All that being said, how do we come to know more about ourselves and to better think and express ourselves and our aesthetic goals through creative writing? How do we become better persons—better readers, better thinkers, and better writers? ‘Intro to Creative Writing’ will primarily focus on creative works of Short Fiction and Poetry with a cursory look at Creative Non-Fiction.
Since knowledge has been classed as declarative (what you know) and procedural (what you do with what you know), the organization of each class and the organization of the grading structure will take both into account. Thus, we will come at these genres through two modes: careful reading of other successful artists, and practice through emulation and innovation.
Each class will begin with a discussion of the particulars of the outside readings. Your failure to answer questions will reflect in your final grade. We will then discuss the crafting aspects of form and content, technique and style pertaining to these readings. Next, we will move to the workshop portion in which each student assigned for the day will read briefly from the creative work, and the other students and I will respond critically to the work through expressions of interpretations, successes, confusions, suggestions, and so forth.
Woods, James. How Fiction Works. NY: FSG, 2008.
Bausch, Richard, and R. V. Cassill, eds. The Norton anthology of Short Fiction, 7th Ed. NY: Norton, 2006.
ISBN 978-0-393-92611-8 (NOT THE SHORTER 7th Ed.)
Perrine, Laurence, and Thomas R. Arp, eds. Sound and Sense, 8th Ed. Harcourt Brace: Ft. Worth, 1992.
ISBN 978-0-155-826106 -- any edition 8th–12th is okay.
Ferguson, Margaret, Mary Jo Salter, and Jon Stallworthy, eds. The Norton
Anthology of Poetry, 5th Ed. NY: Norton, 2005.
Wiman, Christian. Hard Night. Port Townsend: Copper Canyon, 2005.

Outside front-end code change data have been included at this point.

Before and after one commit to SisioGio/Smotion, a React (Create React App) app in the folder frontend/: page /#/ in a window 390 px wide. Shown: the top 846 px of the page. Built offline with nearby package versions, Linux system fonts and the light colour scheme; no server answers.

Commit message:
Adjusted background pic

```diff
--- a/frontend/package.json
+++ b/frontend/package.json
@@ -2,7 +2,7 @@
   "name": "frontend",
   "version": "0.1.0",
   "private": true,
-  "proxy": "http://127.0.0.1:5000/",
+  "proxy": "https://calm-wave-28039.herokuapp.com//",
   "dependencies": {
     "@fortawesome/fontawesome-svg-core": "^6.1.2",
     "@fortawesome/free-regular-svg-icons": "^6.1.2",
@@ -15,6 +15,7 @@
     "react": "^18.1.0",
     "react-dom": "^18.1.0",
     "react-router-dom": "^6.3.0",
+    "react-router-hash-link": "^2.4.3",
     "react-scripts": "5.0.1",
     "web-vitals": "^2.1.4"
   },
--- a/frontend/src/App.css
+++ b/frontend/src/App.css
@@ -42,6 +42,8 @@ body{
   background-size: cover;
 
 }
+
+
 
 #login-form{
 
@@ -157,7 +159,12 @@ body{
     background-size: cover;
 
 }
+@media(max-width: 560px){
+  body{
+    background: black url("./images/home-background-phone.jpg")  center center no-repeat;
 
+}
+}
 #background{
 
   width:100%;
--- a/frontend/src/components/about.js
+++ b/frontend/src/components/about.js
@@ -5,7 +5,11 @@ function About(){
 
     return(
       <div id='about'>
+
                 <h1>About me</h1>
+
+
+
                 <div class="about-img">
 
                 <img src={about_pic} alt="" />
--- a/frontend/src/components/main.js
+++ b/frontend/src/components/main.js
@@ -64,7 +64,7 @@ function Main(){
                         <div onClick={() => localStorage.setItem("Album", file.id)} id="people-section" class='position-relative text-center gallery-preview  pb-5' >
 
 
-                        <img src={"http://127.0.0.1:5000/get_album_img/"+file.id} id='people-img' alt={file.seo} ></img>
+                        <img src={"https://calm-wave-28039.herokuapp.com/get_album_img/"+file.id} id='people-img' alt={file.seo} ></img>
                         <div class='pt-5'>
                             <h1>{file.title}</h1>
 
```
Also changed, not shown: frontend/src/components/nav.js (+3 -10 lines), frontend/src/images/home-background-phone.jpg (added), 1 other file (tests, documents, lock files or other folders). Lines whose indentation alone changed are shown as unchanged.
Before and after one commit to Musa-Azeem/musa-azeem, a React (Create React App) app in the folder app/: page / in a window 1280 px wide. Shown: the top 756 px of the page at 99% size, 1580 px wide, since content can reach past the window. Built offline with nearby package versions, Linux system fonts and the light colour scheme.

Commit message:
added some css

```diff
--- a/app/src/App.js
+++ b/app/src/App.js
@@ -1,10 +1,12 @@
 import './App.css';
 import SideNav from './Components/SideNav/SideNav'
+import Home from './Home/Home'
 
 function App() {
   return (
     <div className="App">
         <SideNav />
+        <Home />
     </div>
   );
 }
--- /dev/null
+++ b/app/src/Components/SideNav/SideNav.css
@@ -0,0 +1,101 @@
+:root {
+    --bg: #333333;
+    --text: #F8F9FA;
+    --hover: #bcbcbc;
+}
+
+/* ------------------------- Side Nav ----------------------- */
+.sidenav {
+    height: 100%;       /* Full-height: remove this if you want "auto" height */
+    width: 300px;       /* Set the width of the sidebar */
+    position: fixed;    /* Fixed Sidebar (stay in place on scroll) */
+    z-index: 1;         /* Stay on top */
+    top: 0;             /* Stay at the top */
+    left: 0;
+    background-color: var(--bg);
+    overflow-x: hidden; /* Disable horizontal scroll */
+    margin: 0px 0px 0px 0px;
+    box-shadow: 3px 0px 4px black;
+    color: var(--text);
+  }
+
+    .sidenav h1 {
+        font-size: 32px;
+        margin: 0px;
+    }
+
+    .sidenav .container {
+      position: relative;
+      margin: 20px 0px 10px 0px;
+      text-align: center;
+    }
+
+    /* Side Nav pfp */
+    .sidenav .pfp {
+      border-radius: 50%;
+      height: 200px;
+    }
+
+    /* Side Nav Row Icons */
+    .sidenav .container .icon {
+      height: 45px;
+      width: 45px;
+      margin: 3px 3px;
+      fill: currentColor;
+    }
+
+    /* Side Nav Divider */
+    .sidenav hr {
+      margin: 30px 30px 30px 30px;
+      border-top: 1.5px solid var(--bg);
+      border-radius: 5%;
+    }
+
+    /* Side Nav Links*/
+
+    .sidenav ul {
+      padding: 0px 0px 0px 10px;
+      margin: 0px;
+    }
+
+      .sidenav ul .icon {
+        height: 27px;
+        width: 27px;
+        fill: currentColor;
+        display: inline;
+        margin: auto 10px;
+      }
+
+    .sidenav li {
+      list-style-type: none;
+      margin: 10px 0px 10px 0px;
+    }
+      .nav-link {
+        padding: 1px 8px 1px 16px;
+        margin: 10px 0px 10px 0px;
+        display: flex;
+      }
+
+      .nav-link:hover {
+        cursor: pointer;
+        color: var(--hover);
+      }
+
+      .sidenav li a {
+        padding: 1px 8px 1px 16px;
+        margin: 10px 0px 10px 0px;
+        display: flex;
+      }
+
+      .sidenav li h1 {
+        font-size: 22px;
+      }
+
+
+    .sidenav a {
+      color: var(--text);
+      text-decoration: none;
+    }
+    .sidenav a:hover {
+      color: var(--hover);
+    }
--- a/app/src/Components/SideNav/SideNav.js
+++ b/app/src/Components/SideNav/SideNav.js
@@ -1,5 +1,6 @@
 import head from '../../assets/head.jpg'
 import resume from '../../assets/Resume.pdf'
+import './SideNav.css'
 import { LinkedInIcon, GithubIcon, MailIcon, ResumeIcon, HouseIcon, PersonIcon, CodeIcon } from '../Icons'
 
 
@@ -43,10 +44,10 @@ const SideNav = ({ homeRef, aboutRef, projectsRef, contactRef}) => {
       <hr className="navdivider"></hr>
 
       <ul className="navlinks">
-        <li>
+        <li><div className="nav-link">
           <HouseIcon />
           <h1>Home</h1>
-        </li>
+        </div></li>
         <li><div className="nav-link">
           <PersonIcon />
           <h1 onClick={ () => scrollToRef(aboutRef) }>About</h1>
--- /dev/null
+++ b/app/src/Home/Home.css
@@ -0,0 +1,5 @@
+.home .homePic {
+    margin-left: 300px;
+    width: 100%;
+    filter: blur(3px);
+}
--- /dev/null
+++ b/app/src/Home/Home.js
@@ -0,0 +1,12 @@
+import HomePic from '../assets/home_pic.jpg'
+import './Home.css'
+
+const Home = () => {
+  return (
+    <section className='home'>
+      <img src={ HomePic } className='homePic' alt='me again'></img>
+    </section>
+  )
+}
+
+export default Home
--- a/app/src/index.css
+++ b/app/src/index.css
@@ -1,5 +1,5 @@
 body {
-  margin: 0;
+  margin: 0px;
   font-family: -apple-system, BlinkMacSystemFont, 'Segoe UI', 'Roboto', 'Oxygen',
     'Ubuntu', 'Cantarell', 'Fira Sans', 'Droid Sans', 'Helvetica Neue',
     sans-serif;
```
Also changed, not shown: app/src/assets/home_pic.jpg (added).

Course Requirements/Evaluation Criteria:
Short Assignments 15%
Short Fiction 1st Drafts 15%
Poetry 1st Drafts 15%
Critiques of Peers’ Work 15%